A custodian at the University of Pittsburgh, Mr. Kutnansky finally moved out three years ago, after his home was broken into for the third time. “It’s a fairly big shame what happened to Braddock,” he said. He sold his house for a dollar, no regrets.
As Mr. Kutnansky was leaving, a political novice was starting to shake things up. Mr. Fetterman, now 39, is hard to miss, at 6-foot-8 and 325 pounds, with a shaved head and goatee. He has a master’s degree in public policy from Harvard but came to Braddock in 2001 to work for a county youth program. He won the May 2005 Democratic primary by exactly one vote. (He faced no opposition in the general election.)
The mayor wears his commitment to Braddock not on his sleeve but under it: On his right arm are tattooed five dates memorializing killings in Braddock during his time in office. The victims included a man delivering a pizza and a 2-year-old girl who was assaulted and then dropped into a snow-covered playground. She froze to death while trying to walk home.
On his other arm is a large 15104, the town’s ZIP code.
This impressed many of the younger residents. “I was shocked, because he’s not even from around here,” said Jeremy Cannon, 23.
Mr. Fetterman’s official powers are limited, partly because of Braddock’s “distressed municipality” status and partly because it is technically a borough overseen by a borough council. The council president, Jesse Brown, did not return telephone calls for an interview.

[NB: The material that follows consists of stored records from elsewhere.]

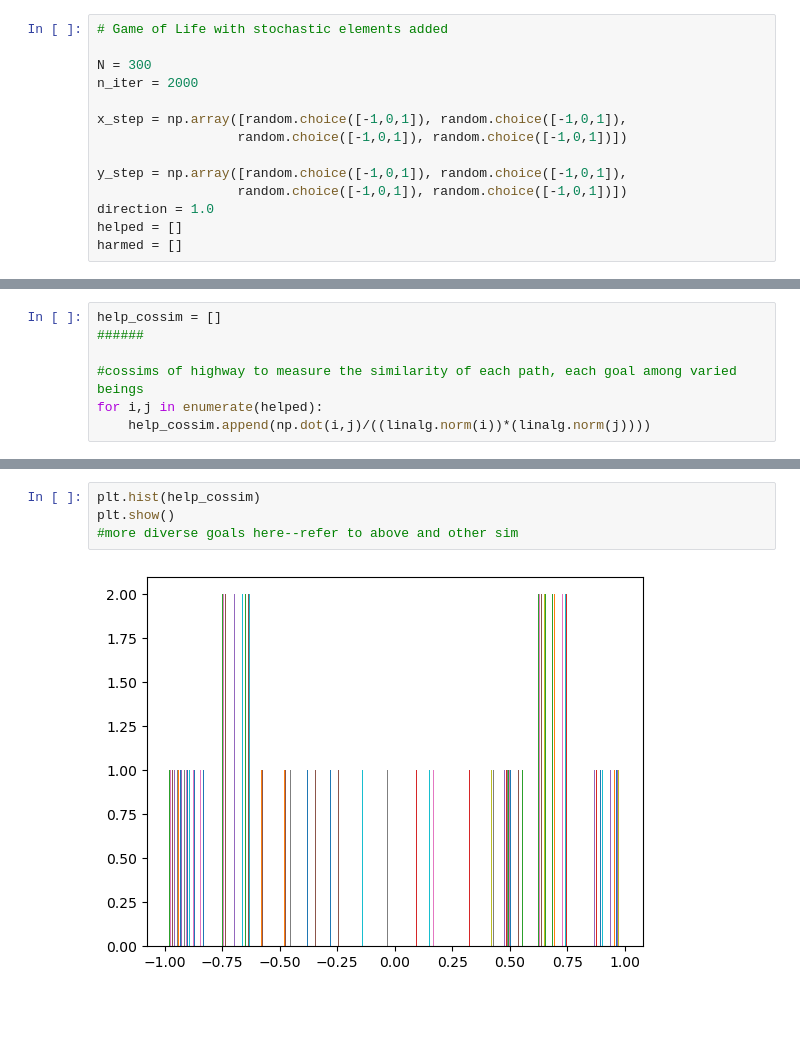
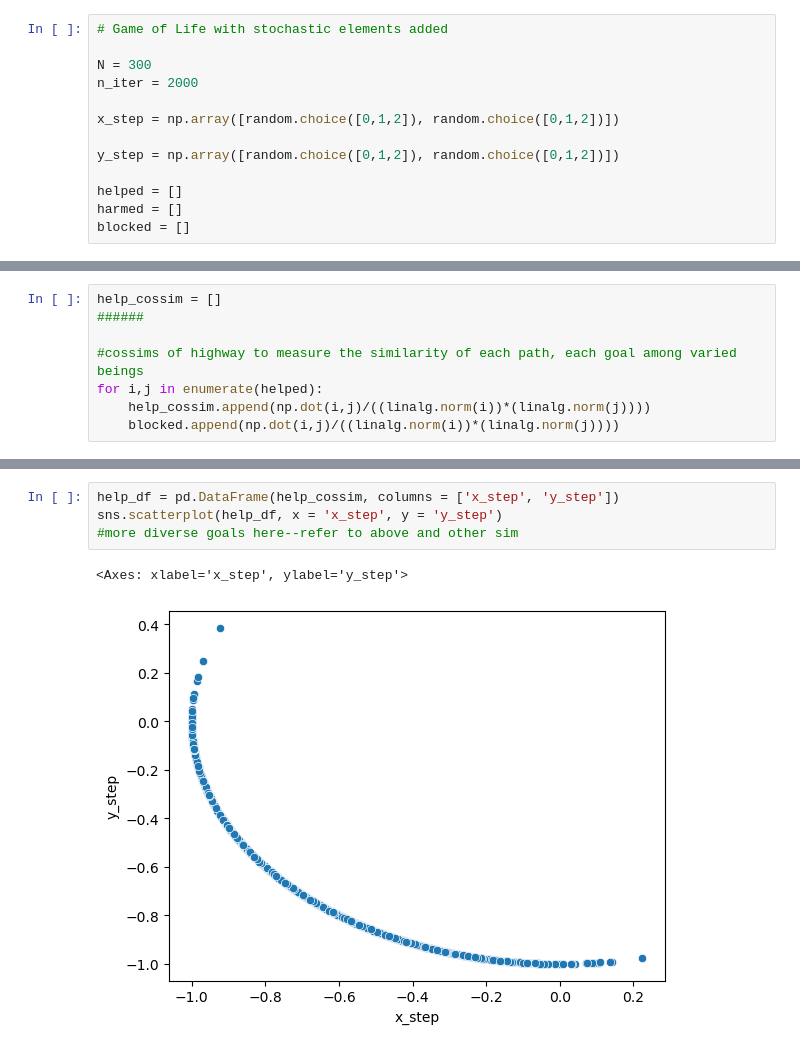
Before and after one commit to madeline13/compassion_sim, a Jupyter notebook: computer_compassion_life.ipynb, the cells around one changed output, grey strips where cells are left out. Saved outputs shown, nothing was run; the diff lists cells and outputs as text; blank space fills up the shorter version.

```diff
--- a/computer_compassion_life.ipynb
+++ b/computer_compassion_life.ipynb
@@ -14,11 +15,10 @@ from sklearn.decomposition import PCA
 N = 300
 n_iter = 2000
 
-x_step = np.array([random.choice([-1,0,1]), random.choice([-1,0,1]),
-                  random.choice([-1,0,1]), random.choice([-1,0,1])])
+x_step = np.array([random.choice([0,1,2]), random.choice([0,1,2])])
 
-y_step = np.array([random.choice([-1,0,1]), random.choice([-1,0,1]),
-                  random.choice([-1,0,1]), random.choice([-1,0,1])])
-direction = 1.0
+y_step = np.array([random.choice([0,1,2]), random.choice([0,1,2])])
+
 helped = []
 harmed = []
+blocked = []
@@ -89,6 +97,7 @@ help_cossim = []
 #cossims of highway to measure the similarity of each path, each goal among varied beings
 for i,j in enumerate(helped):
     help_cossim.append(np.dot(i,j)/((linalg.norm(i))*(linalg.norm(j))))
+    blocked.append(np.dot(i,j)/((linalg.norm(i))*(linalg.norm(j))))
 # %%
 help_cossim
 # %% [output]
@@ -119,6 +147,7 @@ for i,j in enumerate(harmed):
 # %%
-plt.hist(help_cossim)
-plt.show()
+help_df = pd.DataFrame(help_cossim, columns = ['x_step', 'y_step'])
+sns.scatterplot(help_df, x = 'x_step', y = 'y_step')
 #more diverse goals here--refer to above and other sim
 # %% [output]
+<Axes: xlabel='x_step', ylabel='y_step'>
-[figure, old version]
+[figure, new version]
```
Also changed, not shown: parts of 61 cells of this notebook.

Mostly, the mayor offers encouragement, ideas and energy. With the financial help of his father, who owns a commercial insurance agency in York, Pa., he also makes direct and indirect investments in local real estate. He set up the nonprofit organization, Braddock Redux, and gave it $50,000 to buy a former Presbyterian church to serve as a community center.
Last year, Mr. Fetterman gave the organization another $12,000 — money he says he got by draining his 401(k) — to buy a duplex and another house next door. The next step was securing a grant from the Buhl Foundation in Pittsburgh to refurbish the buildings for six at-risk teenagers who, at 18, were too old for foster care. Run by two members of AmeriCorps, the group house will open this month.
“Where a lot of people would see a series of negatives — a bankrupt community with deteriorating housing, foster kids aging out of the system and confronting a lack of employment — John saw potential,” said Frederick Thieman, president of the Buhl Foundation.
One of Mr. Fetterman’s biggest coups was persuading a small alternative energy company, Fossil Free Fuel, to secure a warehouse on Braddock Avenue.
“This is a very welcoming place for a business, because it has so few,” said Fossil Free’s co-owner, David Rosenstraus.
All this is movement in the right direction, but the uninhabited buildings are still falling down. Dozens are scheduled for demolition. “If struggling communities don’t preserve their architecture,” Mr. Fetterman said, “there’s no chance of any resurgence down the line.” Sometime soon, he worries, Braddock will pass the point of no return.